#### WORK TASK:
Among the entries below, how many lines have the string "schematic" in them? Only the number should be given.

#### SOURCE DATA:
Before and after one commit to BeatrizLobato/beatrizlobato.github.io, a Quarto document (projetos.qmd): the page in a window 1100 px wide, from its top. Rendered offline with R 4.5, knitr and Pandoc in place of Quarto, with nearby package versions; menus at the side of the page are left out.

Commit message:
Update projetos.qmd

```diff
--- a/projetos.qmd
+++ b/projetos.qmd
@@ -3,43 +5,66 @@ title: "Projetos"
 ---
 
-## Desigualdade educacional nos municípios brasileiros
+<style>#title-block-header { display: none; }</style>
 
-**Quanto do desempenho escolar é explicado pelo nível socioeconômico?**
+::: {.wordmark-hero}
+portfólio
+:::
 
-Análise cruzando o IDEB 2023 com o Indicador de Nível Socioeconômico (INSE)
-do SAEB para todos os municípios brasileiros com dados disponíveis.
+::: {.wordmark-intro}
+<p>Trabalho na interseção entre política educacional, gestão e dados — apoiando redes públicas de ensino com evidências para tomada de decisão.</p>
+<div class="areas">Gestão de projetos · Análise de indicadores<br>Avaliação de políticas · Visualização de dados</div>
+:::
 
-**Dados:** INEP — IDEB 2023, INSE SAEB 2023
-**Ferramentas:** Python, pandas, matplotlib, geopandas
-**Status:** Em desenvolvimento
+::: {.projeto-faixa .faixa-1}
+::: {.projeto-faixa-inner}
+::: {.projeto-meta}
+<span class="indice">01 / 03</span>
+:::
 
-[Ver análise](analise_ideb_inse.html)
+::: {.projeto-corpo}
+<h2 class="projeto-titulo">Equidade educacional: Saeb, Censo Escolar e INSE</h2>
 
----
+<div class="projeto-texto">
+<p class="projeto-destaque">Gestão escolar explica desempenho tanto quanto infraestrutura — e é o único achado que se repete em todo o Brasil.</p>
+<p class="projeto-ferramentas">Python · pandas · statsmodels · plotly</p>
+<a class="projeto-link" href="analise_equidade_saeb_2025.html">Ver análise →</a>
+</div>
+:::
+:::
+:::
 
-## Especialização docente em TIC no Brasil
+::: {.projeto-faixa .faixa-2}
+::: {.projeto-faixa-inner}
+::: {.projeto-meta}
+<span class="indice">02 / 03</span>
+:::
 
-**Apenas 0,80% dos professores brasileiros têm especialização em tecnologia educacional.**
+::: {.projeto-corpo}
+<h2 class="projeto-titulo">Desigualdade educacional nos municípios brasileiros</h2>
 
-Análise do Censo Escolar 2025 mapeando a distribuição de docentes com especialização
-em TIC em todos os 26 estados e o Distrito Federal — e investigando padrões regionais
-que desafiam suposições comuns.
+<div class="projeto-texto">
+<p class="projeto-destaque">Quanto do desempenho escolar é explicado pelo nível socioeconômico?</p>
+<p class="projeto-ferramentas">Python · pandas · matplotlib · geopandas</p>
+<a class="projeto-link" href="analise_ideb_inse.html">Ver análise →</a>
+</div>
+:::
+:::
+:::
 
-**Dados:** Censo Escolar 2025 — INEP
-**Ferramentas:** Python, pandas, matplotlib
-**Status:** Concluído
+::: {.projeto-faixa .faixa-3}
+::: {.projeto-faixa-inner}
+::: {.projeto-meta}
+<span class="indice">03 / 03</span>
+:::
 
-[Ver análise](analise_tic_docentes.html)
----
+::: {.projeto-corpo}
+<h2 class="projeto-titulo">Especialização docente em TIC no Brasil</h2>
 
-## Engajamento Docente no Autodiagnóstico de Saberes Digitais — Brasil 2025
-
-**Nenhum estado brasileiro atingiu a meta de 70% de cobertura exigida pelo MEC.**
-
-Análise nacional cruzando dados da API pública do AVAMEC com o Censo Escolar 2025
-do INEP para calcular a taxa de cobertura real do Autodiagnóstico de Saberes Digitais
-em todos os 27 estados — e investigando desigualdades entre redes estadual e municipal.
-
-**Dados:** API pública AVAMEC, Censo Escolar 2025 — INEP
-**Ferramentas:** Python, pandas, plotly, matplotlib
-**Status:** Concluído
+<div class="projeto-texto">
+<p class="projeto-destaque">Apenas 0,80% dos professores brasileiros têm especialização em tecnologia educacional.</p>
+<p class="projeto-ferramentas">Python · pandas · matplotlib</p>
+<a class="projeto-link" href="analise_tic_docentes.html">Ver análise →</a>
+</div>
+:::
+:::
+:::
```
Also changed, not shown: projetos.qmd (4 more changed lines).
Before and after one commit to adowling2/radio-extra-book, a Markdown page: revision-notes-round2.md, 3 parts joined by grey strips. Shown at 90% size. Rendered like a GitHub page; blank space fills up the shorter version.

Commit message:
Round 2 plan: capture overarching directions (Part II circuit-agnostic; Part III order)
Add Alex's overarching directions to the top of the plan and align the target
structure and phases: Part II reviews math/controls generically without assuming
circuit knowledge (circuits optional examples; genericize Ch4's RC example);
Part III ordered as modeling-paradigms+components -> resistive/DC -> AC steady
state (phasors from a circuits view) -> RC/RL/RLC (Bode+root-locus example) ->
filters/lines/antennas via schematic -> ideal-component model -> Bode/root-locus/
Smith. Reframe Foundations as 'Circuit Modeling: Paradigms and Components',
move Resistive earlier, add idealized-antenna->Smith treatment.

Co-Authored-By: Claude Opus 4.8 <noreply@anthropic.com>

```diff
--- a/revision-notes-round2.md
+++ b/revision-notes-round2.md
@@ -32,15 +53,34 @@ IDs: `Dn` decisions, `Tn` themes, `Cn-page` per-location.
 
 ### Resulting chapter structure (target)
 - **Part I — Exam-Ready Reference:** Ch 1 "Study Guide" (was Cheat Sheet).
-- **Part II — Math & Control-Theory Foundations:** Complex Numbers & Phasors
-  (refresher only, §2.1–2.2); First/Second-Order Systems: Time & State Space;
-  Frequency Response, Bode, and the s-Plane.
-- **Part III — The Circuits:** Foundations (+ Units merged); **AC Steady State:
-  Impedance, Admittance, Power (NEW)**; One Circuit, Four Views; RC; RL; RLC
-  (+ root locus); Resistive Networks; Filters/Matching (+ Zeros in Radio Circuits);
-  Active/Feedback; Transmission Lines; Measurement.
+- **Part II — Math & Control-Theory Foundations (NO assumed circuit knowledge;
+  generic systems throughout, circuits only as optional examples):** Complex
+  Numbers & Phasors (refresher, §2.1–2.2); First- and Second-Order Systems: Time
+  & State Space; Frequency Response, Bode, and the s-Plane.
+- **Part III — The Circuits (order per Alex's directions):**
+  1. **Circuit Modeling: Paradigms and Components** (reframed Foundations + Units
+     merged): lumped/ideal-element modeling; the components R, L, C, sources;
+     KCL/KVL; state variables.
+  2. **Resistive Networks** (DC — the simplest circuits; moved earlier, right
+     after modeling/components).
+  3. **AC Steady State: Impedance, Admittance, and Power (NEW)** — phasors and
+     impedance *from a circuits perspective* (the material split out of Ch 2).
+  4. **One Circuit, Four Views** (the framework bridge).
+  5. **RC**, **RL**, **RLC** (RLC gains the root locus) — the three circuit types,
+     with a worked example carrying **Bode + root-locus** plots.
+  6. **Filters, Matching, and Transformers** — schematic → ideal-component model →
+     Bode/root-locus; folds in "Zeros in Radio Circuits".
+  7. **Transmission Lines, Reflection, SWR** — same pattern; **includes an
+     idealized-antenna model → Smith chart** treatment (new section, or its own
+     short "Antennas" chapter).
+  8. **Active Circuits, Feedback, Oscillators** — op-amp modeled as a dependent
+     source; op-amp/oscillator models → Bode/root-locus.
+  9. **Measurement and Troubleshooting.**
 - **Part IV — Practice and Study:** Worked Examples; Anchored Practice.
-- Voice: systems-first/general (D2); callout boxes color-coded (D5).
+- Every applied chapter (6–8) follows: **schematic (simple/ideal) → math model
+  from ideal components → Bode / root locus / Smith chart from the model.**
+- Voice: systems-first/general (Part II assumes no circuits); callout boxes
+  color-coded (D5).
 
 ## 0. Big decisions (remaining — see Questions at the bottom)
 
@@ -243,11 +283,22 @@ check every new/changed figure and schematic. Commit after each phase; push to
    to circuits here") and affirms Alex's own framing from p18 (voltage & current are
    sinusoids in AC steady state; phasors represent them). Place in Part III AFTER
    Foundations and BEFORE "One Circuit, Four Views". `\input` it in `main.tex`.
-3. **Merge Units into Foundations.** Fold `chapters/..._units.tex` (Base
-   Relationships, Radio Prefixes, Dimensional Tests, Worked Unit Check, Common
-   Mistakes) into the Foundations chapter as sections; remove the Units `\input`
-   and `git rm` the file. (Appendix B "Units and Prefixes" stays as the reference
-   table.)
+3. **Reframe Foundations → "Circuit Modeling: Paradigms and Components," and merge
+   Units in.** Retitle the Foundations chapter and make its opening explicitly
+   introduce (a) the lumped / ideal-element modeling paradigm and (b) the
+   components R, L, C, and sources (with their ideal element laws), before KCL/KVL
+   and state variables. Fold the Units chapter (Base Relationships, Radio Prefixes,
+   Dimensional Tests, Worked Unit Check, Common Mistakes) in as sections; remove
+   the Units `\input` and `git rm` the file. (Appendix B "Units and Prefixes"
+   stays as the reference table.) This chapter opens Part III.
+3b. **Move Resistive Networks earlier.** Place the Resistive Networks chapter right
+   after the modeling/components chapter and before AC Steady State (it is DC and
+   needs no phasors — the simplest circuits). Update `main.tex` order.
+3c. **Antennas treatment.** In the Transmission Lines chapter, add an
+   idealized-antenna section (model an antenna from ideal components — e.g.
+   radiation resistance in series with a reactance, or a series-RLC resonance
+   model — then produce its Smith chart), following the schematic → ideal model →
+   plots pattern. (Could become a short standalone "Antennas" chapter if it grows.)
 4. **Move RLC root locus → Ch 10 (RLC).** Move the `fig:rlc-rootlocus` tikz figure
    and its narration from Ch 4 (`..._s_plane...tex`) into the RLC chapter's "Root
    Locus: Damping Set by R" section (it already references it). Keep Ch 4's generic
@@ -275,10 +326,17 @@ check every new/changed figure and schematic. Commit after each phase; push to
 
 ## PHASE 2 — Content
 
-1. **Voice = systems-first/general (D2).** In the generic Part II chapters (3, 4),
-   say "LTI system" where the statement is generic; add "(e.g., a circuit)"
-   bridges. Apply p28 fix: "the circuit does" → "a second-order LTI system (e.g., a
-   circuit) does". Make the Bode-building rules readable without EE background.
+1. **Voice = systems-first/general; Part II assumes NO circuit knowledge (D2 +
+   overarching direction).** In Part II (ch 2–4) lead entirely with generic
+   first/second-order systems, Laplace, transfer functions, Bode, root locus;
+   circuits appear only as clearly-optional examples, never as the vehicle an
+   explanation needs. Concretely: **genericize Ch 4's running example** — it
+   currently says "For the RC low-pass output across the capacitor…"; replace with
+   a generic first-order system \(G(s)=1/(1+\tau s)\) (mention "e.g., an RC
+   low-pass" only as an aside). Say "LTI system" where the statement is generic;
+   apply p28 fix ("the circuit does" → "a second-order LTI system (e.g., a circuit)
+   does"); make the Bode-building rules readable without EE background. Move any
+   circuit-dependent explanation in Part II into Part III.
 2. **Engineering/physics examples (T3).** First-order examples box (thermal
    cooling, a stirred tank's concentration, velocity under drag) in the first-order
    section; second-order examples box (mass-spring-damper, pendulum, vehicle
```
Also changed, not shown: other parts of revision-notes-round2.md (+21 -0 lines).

#### RESPONSE BOX:
6